> _WORK TO BE COMPLETED_:
Please return all lines from the records below that include the string "Database".

[Dataset items]
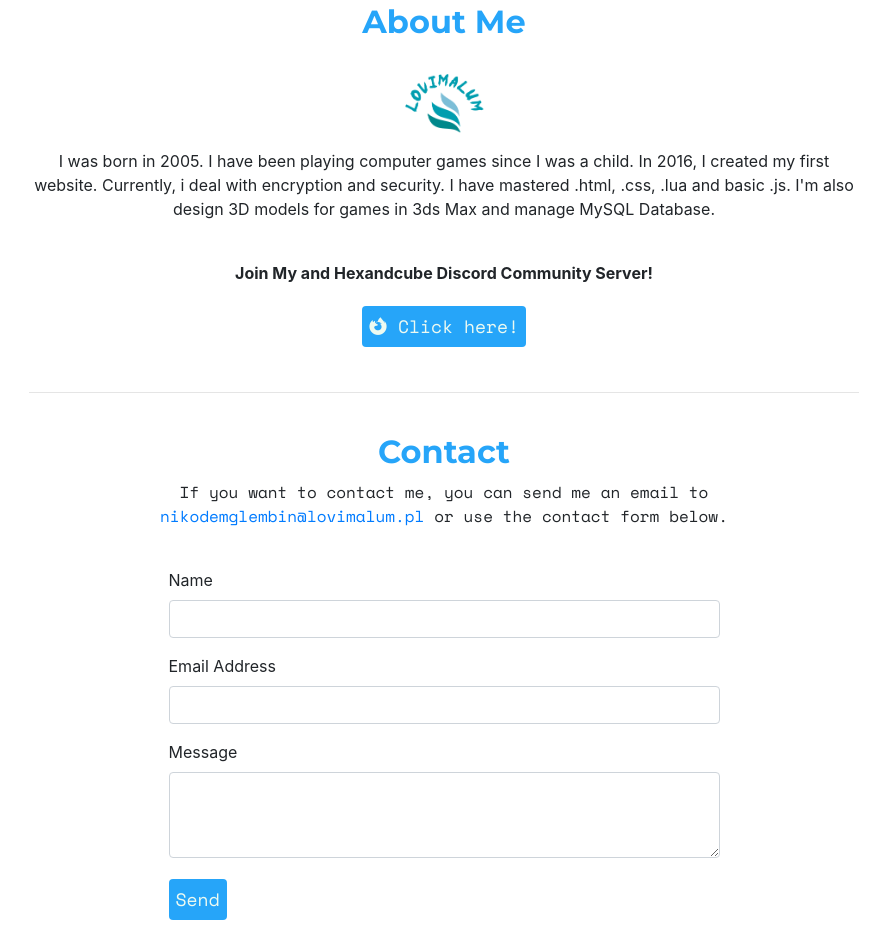
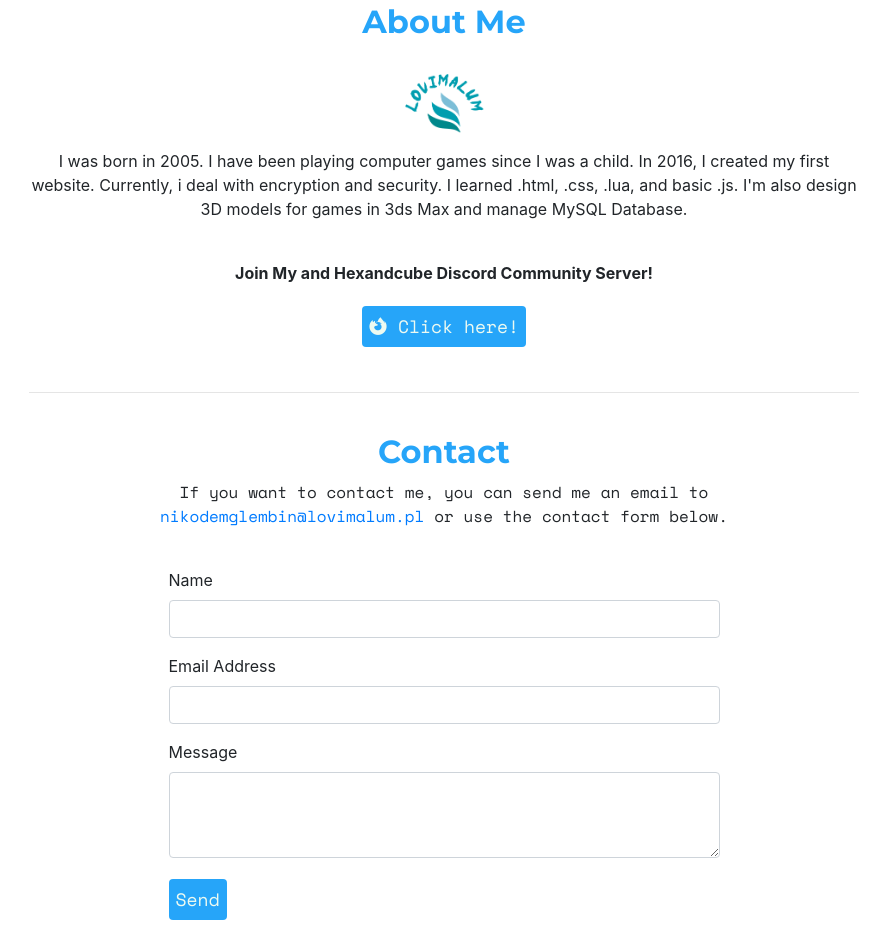
Before and after one commit to nyyn666/lovimalum.pl, a plain HTML site: page index.html in a window 1280 px wide. Shown: the part 920-1866 px from the top of the page, without its empty margins (196-1083 px from the left). Drawn offline with nearby package versions, Linux system fonts and the light colour scheme; a script that the page names is missing.

Commit message:
LoviMalum

```diff
--- a/index.html
+++ b/index.html
@@ -149,7 +149,7 @@
                 <div class="col-md-12">
                     <img src="logo.png" alt="Darkhunt logo" class="avatar" width="100px"
                         style="border: 5px;">
-                    <p>I was born in 2005. I have been playing computer games since I was a child. In 2016, I created my first website. Currently, i deal with encryption and security. I have mastered .html, .css, .lua and basic .js. I'm also design 3D models for games in 3ds Max and manage MySQL Database. </p>
+                    <p>I was born in 2005. I have been playing computer games since I was a child. In 2016, I created my first website. Currently, i deal with encryption and security. I learned .html, .css, .lua, and basic .js. I'm also design 3D models for games in 3ds Max and manage MySQL Database. </p>
 		<br>
 		<p><b>Join My and <a href="https://hexandcube.tk" class="a-dark">Hexandcube</a> Discord Community Server!</b></p>
                     <a class="hexbtn hexbtn-orange" role="button"
```
Also changed, not shown: unknown.png (added), 1 other file.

> _PROBLEM SOLUTION_:
-                    <p>I was born in 2005. I have been playing computer games since I was a child. In 2016, I created my first website. Currently, i deal with encryption and security. I have mastered .html, .css, .lua and basic .js. I'm also design 3D models for games in 3ds Max and manage MySQL Database. </p>
+                    <p>I was born in 2005. I have been playing computer games since I was a child. In 2016, I created my first website. Currently, i deal with encryption and security. I learned .html, .css, .lua, and basic .js. I'm also design 3D models for games in 3ds Max and manage MySQL Database. </p>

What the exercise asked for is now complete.